I don’t know how many times they told us this during orientation, but like with most things it seems I have trouble taking people’s word for it. School for most of my life has worked like a 9-to-5. I clock my time. Put in the hours and you’ll reap good results (read: grades). This is so much more than that. I wanted it to be. I hoped it could be. But when I said yes, shine Your light in all my dark places I think my underlining preconception was that my dark places weren’t that dark. That I was basically a “good person” (whatever that means). Well, news flash, none of us are–no matter if pop-psychology tells us otherwise. I guess I’d bought in more than I realized. I’d believed that “Jesus loves you (subtext: just the way you are)” meant the Refiner’s fire didn’t apply and I could, by all accounts, work my way to holiness.

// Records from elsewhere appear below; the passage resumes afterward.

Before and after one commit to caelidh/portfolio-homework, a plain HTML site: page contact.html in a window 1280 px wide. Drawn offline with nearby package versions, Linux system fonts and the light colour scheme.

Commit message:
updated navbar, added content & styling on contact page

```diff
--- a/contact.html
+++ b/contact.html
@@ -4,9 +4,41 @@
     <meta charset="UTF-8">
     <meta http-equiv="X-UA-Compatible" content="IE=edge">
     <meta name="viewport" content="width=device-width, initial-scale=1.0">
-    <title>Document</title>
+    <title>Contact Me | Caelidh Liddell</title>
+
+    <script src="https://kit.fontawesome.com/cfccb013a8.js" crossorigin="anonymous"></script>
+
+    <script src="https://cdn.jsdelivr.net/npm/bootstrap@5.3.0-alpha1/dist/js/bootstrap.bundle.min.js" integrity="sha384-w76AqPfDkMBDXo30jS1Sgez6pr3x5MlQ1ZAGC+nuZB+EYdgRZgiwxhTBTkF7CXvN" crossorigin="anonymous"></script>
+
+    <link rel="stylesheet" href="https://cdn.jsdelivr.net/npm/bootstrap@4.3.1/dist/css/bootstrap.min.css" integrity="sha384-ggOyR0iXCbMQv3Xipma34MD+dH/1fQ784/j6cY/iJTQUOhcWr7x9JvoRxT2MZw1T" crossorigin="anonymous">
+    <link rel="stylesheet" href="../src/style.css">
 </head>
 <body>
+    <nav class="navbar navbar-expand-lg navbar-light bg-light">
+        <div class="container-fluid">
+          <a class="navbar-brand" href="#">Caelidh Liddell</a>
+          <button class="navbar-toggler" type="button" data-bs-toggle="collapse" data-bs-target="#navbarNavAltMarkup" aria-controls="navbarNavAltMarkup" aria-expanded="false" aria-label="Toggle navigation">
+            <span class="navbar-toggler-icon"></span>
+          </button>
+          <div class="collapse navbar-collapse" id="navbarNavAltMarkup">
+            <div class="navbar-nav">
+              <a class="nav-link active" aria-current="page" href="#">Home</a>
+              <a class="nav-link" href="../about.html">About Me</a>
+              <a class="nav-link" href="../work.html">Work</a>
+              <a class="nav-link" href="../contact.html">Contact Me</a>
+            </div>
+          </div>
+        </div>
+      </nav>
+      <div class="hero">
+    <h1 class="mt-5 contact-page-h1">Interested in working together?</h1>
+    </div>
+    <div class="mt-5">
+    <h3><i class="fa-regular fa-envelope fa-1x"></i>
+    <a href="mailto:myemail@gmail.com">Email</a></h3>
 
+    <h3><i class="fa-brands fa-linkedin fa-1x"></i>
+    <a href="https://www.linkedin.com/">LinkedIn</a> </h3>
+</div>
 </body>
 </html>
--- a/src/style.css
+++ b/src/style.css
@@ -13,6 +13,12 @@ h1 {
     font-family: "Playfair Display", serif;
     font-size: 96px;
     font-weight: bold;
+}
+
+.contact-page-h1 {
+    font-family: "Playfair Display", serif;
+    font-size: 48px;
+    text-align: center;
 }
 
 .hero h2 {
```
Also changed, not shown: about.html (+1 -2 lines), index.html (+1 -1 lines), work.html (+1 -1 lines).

What you believe is not necessarily what you think you believe or what you say you think you believe. “You will recognize them by their fruits (Matt. 7:16).” So, yes, it matters what we do as it is evidence of the inclination of our hearts either in submission or rebellion to God. Reflecting this morning on James, this point rings out to me as clearly as ever. “Show me your faith apart from your works, and I will show you my faith by my works (James 2:18).” We are body, mind, and spirit. What we truly believe is reflected in how we live our lives in every moment, dying daily in order to bear much fruit (John 12:24).
I guess what I’m saying is that the lessons I’m learning are deeper and more painful than I anticipated when I initially made the decision to apply for and attend seminary. And that by my own strength I’m afraid that this road is insurmountable. But “God gave us a spirit not of fear but of power and love and self-control” (2 Timothy 1:7), and this calling for my life is “not because of [my] works but because of his own purpose and grace” (2 Timothy 1:9). And for that I am eternally grateful.